Sometimes they show up en masse, sometimes en a big angry masse.
But it's not always easy to turn your outrage into something that's actually productive.
I've learned this lesson myself, from going to various events and rallies in the past. It's one thing to stand around with a sign or a (nicely designed) T-shirt, which can definitely help bring awareness to something, but it's another thing to really try to make change.
So I thought I'd put together some tips for people to give them a better shot at making change. I'm not a government official, and I can't promise anything. But I feel like it always helps to put your best foot forward:
1. Talk to the right people, at the right time. I have definitely seen a whole lot of people make dozens of angry comments at a county council meeting when they should have been at a board of education meeting, or vice versa. I've seen people comment after something has already been voted on, or after the designated time for public input has ended. Yes, sometimes just coming out in large numbers can make people notice you and potentially pass the word along to the right people.

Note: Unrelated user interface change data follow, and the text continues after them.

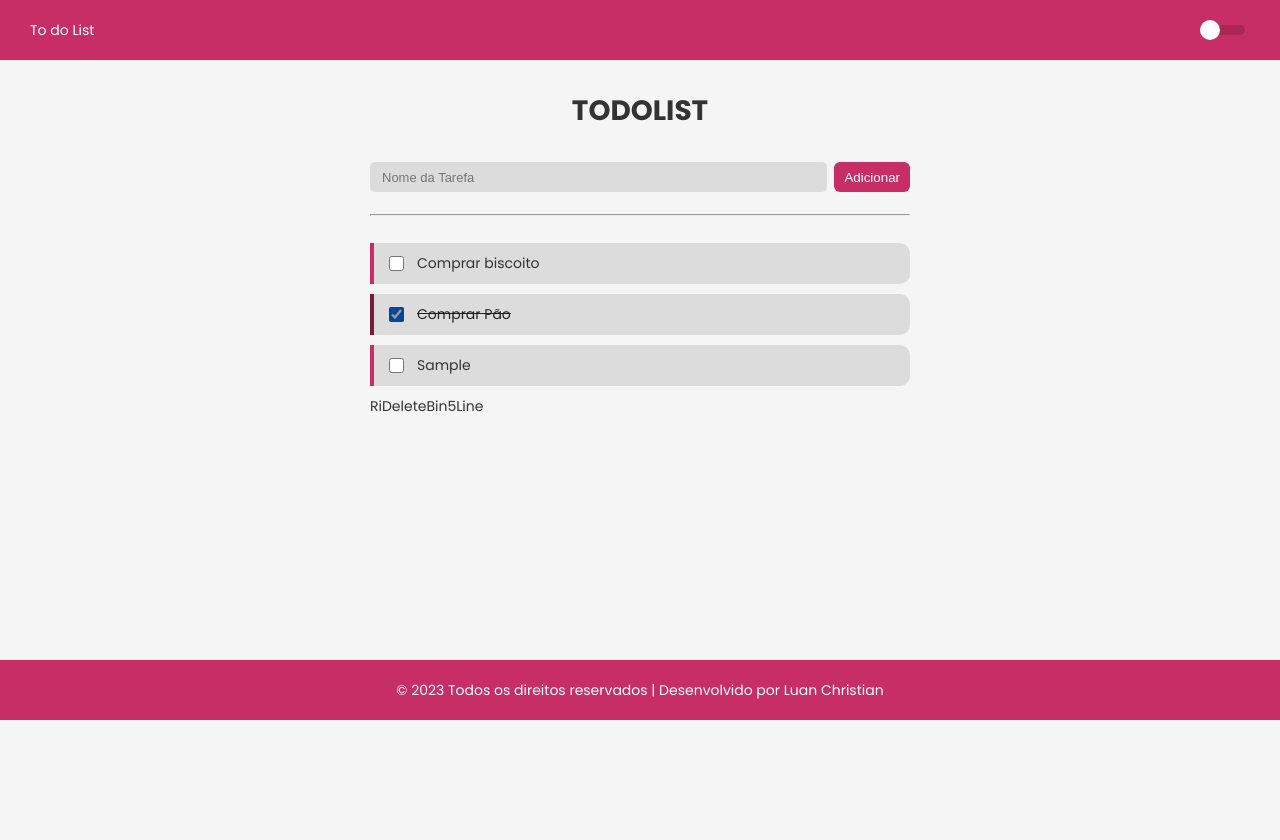
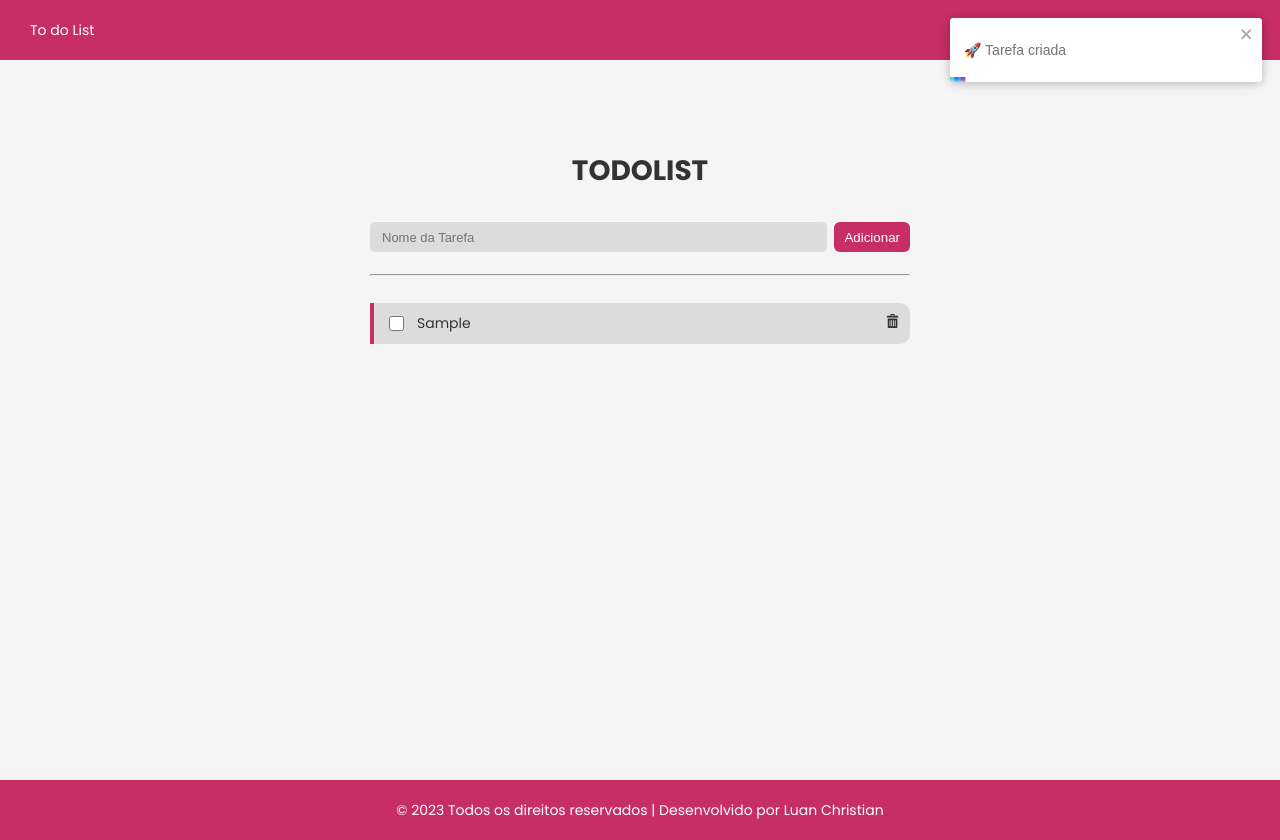
Before and after one commit to devluanchristian/todo-list, a React (Create React App) app: page / in a window 1280 px wide. Both pictures are taken after typing "Sample" into the empty fields and a click on the button "Adicionar". Before the commit the page ends 800 px from the top, so only its background shows below. Built offline with nearby package versions, Linux system fonts and the light colour scheme.

Commit message:
feat: função de inserção e remoção

```diff
--- a/package.json
+++ b/package.json
@@ -16,6 +16,7 @@
     "react-icons": "^4.8.0",
     "react-scripts": "5.0.1",
     "react-switch": "^7.0.0",
+    "react-toastify": "^9.1.2",
     "typescript": "^4.4.2",
     "web-vitals": "^2.1.0"
   },
--- a/src/App.tsx
+++ b/src/App.tsx
@@ -1,10 +1,24 @@
-
 import Home from "./page/Home";
-
+import { ToastContainer } from "react-toastify";
+import "react-toastify/dist/ReactToastify.css";
 
 function App() {
   return (
     <div>
+      <ToastContainer
+        position="top-right"
+        autoClose={2000}
+        hideProgressBar={false}
+        newestOnTop={false}
+        closeOnClick
+        rtl={false}
+        pauseOnFocusLoss
+        draggable
+        pauseOnHover
+        theme="light"
+      />
+      {/* Same as */}
+      <ToastContainer />
       <Home />
     </div>
   );
--- a/src/components/Form/index.tsx
+++ b/src/components/Form/index.tsx
@@ -1,27 +1,22 @@
-import { useState } from "react";
+import { useEffect, useState } from "react";
 import { FormContainer } from "./styled";
 import InputLabel from "../InputLabel";
 import InputContainer from "../InputContainer";
 import Button from "../Button";
 import { IItem } from "../../types/Item";
 import ListItem from "../ListItem";
-import { RiDeleteBin5Line } from 'react-icons/ri';
-
+import { toast } from "react-toastify";
 
 const Form = () => {
   const [input, setInput] = useState("");
-  const [list, setList] = useState<IItem[]>([
-    {
-      id: 1,
-      name: "Comprar biscoito",
-      done: false,
-    },
-    {
-      id: 2,
-      name: "Comprar Pão",
-      done: true,
-    },
-  ]);
+  const [list, setList] = useState<IItem[]>([]);
+
+  useEffect(() => {
+    const task = localStorage.getItem("list");
+    if (task) {
+      setList(JSON.parse(task));
+    }
+  }, []);
 
   const handleSubmit = async (e: { preventDefault: () => void }) => {
     e.preventDefault();
@@ -29,7 +24,10 @@ const Form = () => {
   };
 
   const handleAddTask = () => {
-    if (!input) return alert("Insira uma tarefa");
+    if (!input)
+      return toast.error("Insira uma tarefa", {
+        autoClose: 2000,
+      });
     let newList = [...list];
     newList.push({
       id: list.length + 1,
@@ -37,12 +35,37 @@ const Form = () => {
       done: false,
     });
     setList(newList);
+    toast("🚀 Tarefa criada", {
+      position: "top-right",
+      autoClose: 2000,
+      hideProgressBar: false,
+      closeOnClick: true,
+      pauseOnHover: true,
+      draggable: true,
+      progress: undefined,
+      theme: "light",
+    });
+    localStorage.setItem("list", JSON.stringify(newList));
     setInput("");
   };
+
   const handleRemoveTask = (id: number) => {
     const newList = list.filter((list) => list.id !== id);
     setList(newList);
+    const dataList = JSON.parse(localStorage.getItem("list") || "[]");
+
+    const indexListToRemove = dataList.findIndex(
+      (list: { id: number }) => list.id === id
+    );
+    if (indexListToRemove !== "") {
+      dataList.splice(indexListToRemove, 1);
+    }
+    localStorage.setItem("list", JSON.stringify(dataList));
+    toast.success("Tarefa excluida", {
+      autoClose: 2000,
+    });
   };
+
   return (
     <FormContainer onSubmit={handleSubmit}>
       <h1>TODOLIST</h1>
@@ -60,11 +83,13 @@ const Form = () => {
 
         <div className="container-list">
           {list.map((item, index) => (
-            <ListItem key={index} item={item} />
+            <ListItem
+              key={item.id}
+              item={item}
+              removeTask={() => handleRemoveTask(item.id)}
+            />
           ))}
-          RiDeleteBin5Line
         </div>
-
       </InputContainer>
     </FormContainer>
   );
--- a/src/components/ListItem/index.tsx
+++ b/src/components/ListItem/index.tsx
@@ -1,22 +1,29 @@
 import { useState } from "react";
 import { IItem } from "../../types/Item";
 import { ListItemStyled } from "./styled";
-
-
+import { ImBin } from "react-icons/im";
 
 interface IItemDTO {
   item: IItem;
+  removeTask: () => void;
 }
-const ListItem = ({ item }: IItemDTO) => {
+const ListItem = ({ item, removeTask}: IItemDTO) => {
   const [isChecked, setIsChecked] = useState(item.done);
   return (
     <ListItemStyled done={isChecked}>
+      <div className="container-input-label">
         <input
           type="checkbox"
           checked={isChecked}
           onChange={(e) => setIsChecked(e.target.checked)}
         />
         <label>{item.name}</label>
+      </div>
+      <div className="btn-remove">
+        <button onClick={removeTask}>
+          <ImBin />
+        </button>
+      </div>
     </ListItemStyled>
   );
 };
--- a/src/components/ListItem/styled.ts
+++ b/src/components/ListItem/styled.ts
@@ -6,27 +6,42 @@ interface IListItemProps {
 
 export const ListItemStyled = styled.div<IListItemProps>`
   display: flex;
+  justify-content: space-between;
+  align-items: center;
   background-color: ${(props) => props.theme.colors.input};
   padding: 10px;
   border-left: 4px solid ${(props) => props.theme.colors.button};
   border-top-right-radius: 10px;
   border-bottom-right-radius: 10px;
   margin-bottom: 10px;
-  align-items: center;
+  width: 100%;
+  height: 100%;
 
   ${(props) =>
     props.done &&
     `
     filter: brightness(60%);
   `}
-
-  input {
+  .container-input-label {
+    display: flex;
+    align-items: center;
+  }
+  .container-input-label input {
     width: 25px;
     height: 15px;
     margin-right: 8px;
   }
 
-  label {
+  .container-input-label label {
     text-decoration: ${(props) => (props.done ? "line-through" : "initial")};
   }
+  .btn-remove button {
+    border: none;
+    background-color: transparent;
+  }
+  .btn-remove svg {
+    cursor: pointer;
+    font-size: 14px;
+    color: ${props=> props.theme.colors.text}
+  }
 `;
--- a/src/style/global/global.ts
+++ b/src/style/global/global.ts
@@ -18,5 +18,6 @@ body{
     display: flex;
     align-items: center;
     justify-content: center;
+    height: 90vh;
 }
 `;
```
Also changed, not shown: 1 other file (tests, documents, lock files or other folders). Lines whose indentation alone changed are shown as unchanged.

But why not just make sure you are in the right place, at the right time, to begin with?
2. Do the research, as much as you can. Any research is better than none, and the more, the better. A bill or a proposal can have many twists and turns, through different departments or different hands. If you don't know where the process stands and what has already happened, your argument will be a lot less relevant.
3. Focus on the facts, not the feelings. Those in charge already know what "the public" might say, because, let's face it, people usually complain about the same things. The traffic is always "horrendous." It's always "just a matter of time before someone gets killed." Everyone is worried about their "property values." Everyone is always "short-staffed" or "making do with the bare bones." The people in charge already knows you're mad or sad; that's why you're there. What they probably don't know are the specific numbers, statistics, examples, etc., in your neighborhood, your situation, your life. Don't just be outraged and yell at people; make a compelling case.

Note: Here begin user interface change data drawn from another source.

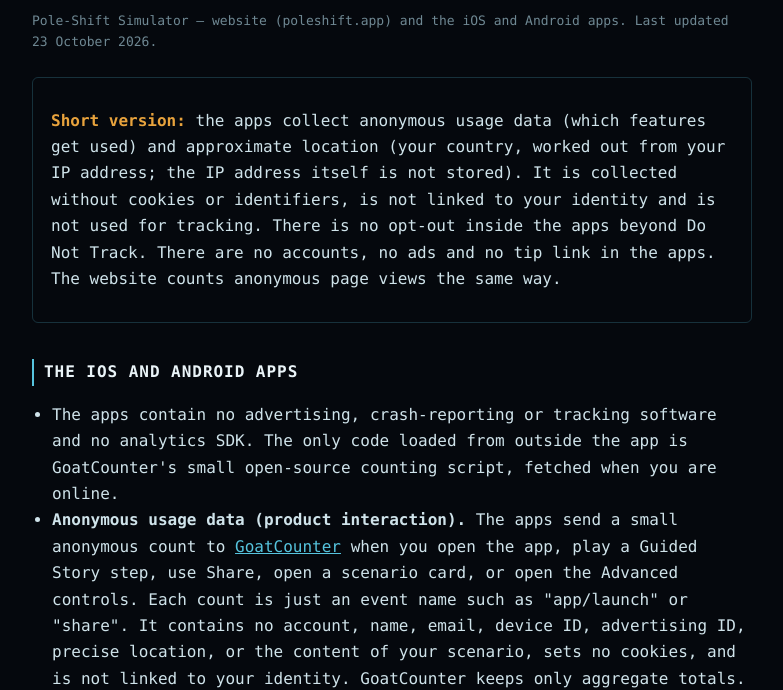
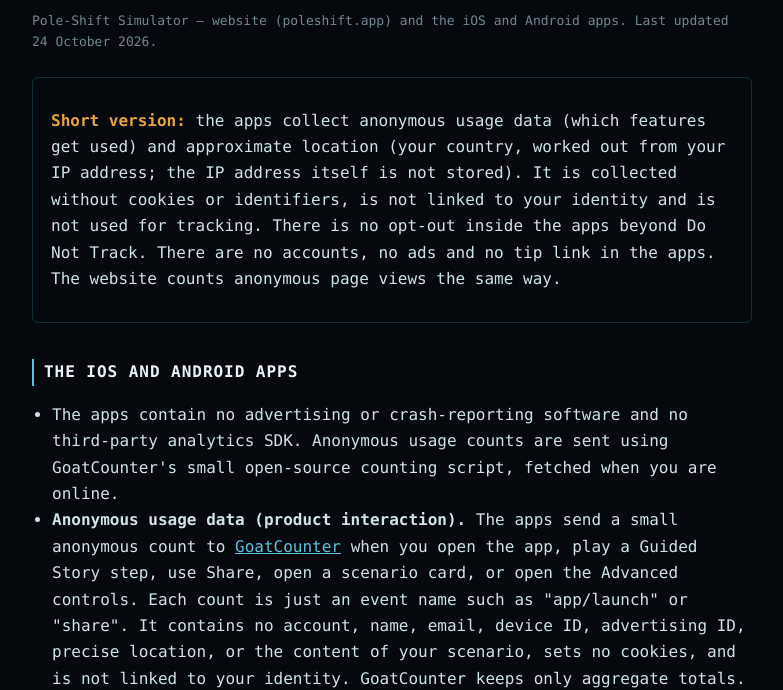
Before and after one commit to loop-ship/Geo, a website: page privacy.html in a window 1280 px wide. Shown: the part 112-802 px from the top of the page, without its empty margins (248-1031 px from the left). Drawn offline with Linux system fonts and the light colour scheme.

Commit message:
Listing and privacy wording: drop no-tracking claims, match analytics [skip ci]

```diff
--- a/privacy.html
+++ b/privacy.html
@@ -32,7 +32,7 @@
 <body>
 <main>
   <h1>Privacy Policy</h1>
-  <p class="dim">Pole-Shift Simulator — website (poleshift.app) and the iOS and Android apps. Last updated 23 October 2026.</p>
+  <p class="dim">Pole-Shift Simulator — website (poleshift.app) and the iOS and Android apps. Last updated 24 October 2026.</p>
 
   <div class="summary">
     <p><b>Short version:</b> the apps collect anonymous usage data (which features get used) and approximate
@@ -44,7 +44,7 @@
 
   <h2>The iOS and Android apps</h2>
   <ul>
-    <li>The apps contain no advertising, crash-reporting or tracking software and no analytics SDK. The only code loaded from outside the app is GoatCounter's small open-source counting script, fetched when you are online.</li>
+    <li>The apps contain no advertising or crash-reporting software and no third-party analytics SDK. Anonymous usage counts are sent using GoatCounter's small open-source counting script, fetched when you are online.</li>
     <li><b>Anonymous usage data (product interaction).</b> The apps send a small anonymous count to
       <a href="https://www.goatcounter.com/">GoatCounter</a> when you open the app, play a Guided Story step,
       use Share, open a scenario card, or open the Advanced controls. Each count is just an event name such as
```
Also changed, not shown: store/STORE_LISTING.md (+1 -1 lines).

4. Don't just talk; listen. No matter how convinced you are about the injustice of your situation, there is still a chance that you could be wrong, because we're all human. Or you could be partly wrong; maybe you're just missing a piece of the puzzle. If you don't listen to anyone else's response, or really try to hear your "opponent," you are less likely to be taken seriously.
5. Know what you can and can't do in the process. (This is kind of connected with item 2.) This is especially true when dealing with any kind of development/planning/zoning issues. I sympathize with anyone confronting a development issue because it is ridiculously, unfairly complicated and you should get automatic points just for understanding what "zoning" means. But keeping in mind the system's user-unfriendliness, you should at least try to know who owns the property, what the zoning is and whether it might be changed any time soon. Also, all the zoning gets "planned out" about every eight years (in Harford County), which means if you hear of a specific project going forward, it is probably already technically "too late" to stop it. I'm not saying it's fair, but it will definitely make your life easier to know this basic fact.

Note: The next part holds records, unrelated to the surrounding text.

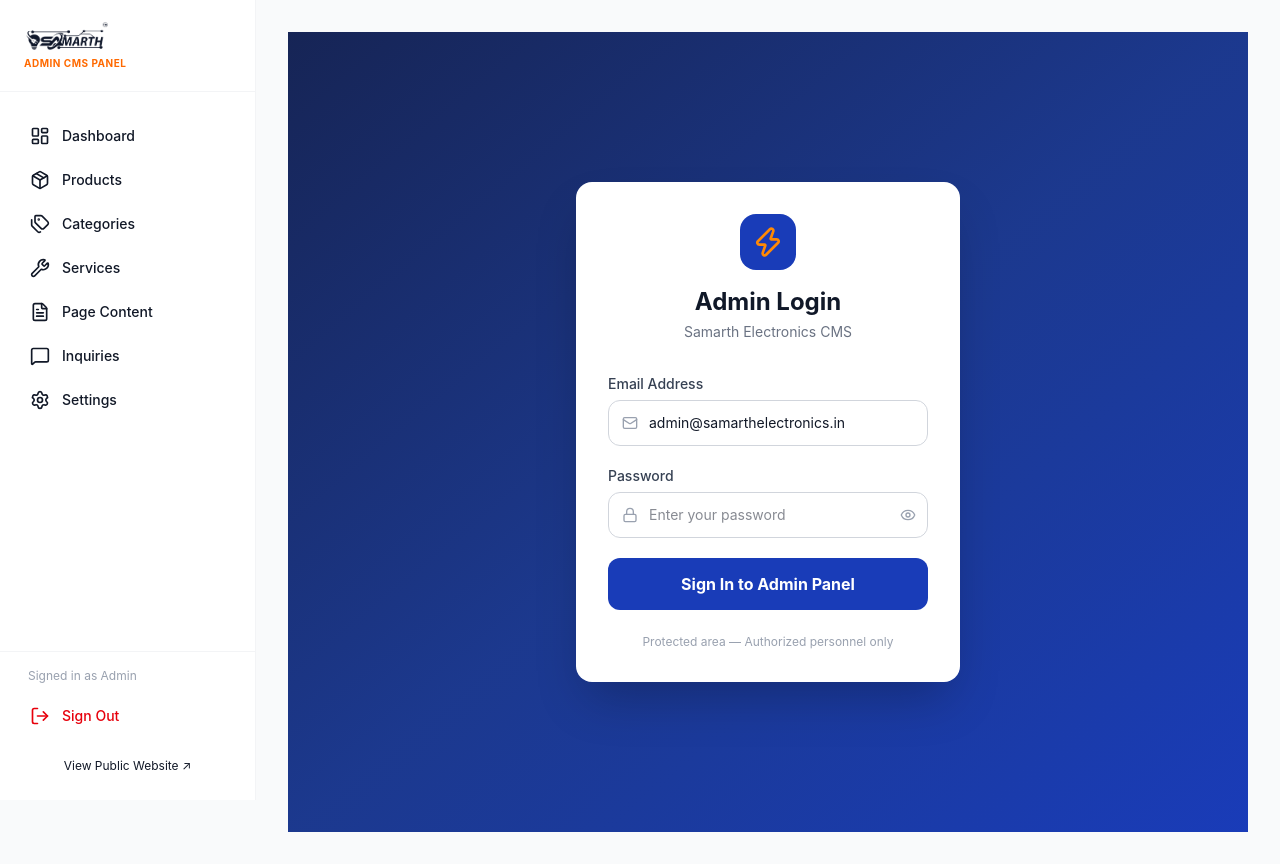
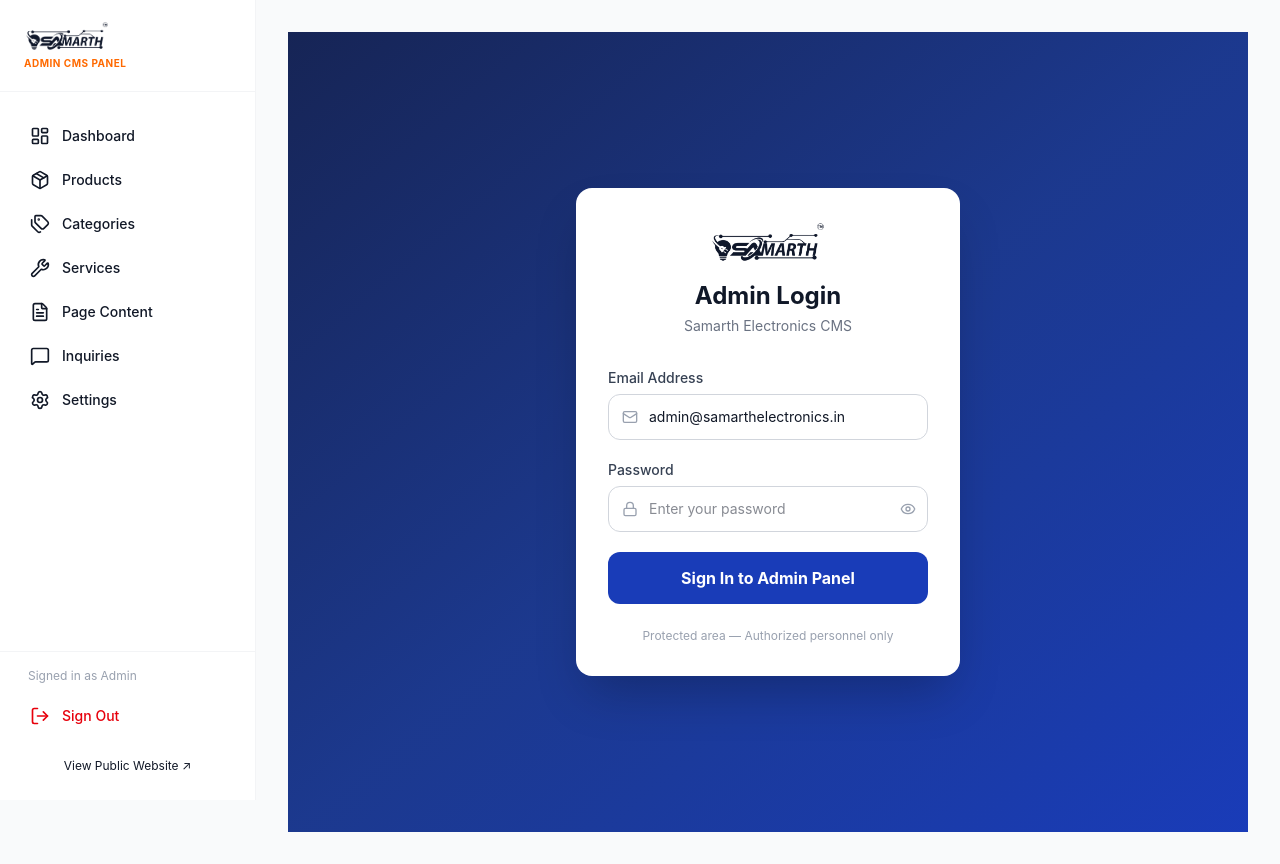
Before and after one commit to Hardik8491/client01, a Next.js app in the folder samarth-electronics/: page /admin/login in a window 1280 px wide. Built offline with nearby package versions, Linux system fonts and the light colour scheme; no server answers.

Commit message:
feat: add admin login page component

```diff
--- a/samarth-electronics/src/app/admin/login/page.tsx
+++ b/samarth-electronics/src/app/admin/login/page.tsx
@@ -1,8 +1,9 @@
 "use client";
 
 import { useState } from "react";
+import Image from "next/image";
 import { useRouter } from "next/navigation";
-import { Zap, Eye, EyeOff, Lock, Mail } from "lucide-react";
+import { Eye, EyeOff, Lock, Mail } from "lucide-react";
 import { adminLogin } from "@/actions/auth-actions";
 
 export default function AdminLoginPage() {
@@ -29,8 +30,14 @@ export default function AdminLoginPage() {
     <div className="bg-white rounded-2xl shadow-2xl p-8 w-full max-w-sm">
       {/* Logo */}
       <div className="text-center mb-8">
-        <div className="bg-blue-800 w-14 h-14 rounded-2xl flex items-center justify-center mx-auto mb-4">
-          <Zap className="w-8 h-8 text-orange-400" />
+        <div className="mb-4 flex justify-center">
+          <Image
+            src="/images/logo.png"
+            alt="SAMARTH Logo"
+            width={160}
+            height={50}
+            className="h-11 w-auto object-contain"
+          />
         </div>
         <h1 className="text-2xl font-bold text-gray-900">Admin Login</h1>
         <p className="text-gray-500 text-sm mt-1">Samarth Electronics CMS</p>
```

6. Now, for some self-serving advice: Don't get mad at the media; we're the ones publicizing your cause. If you're still mad at us, just remember this quote by the Irish author Brendan Behan: "There is no such thing as bad publicity." And save your outrage for where it really counts!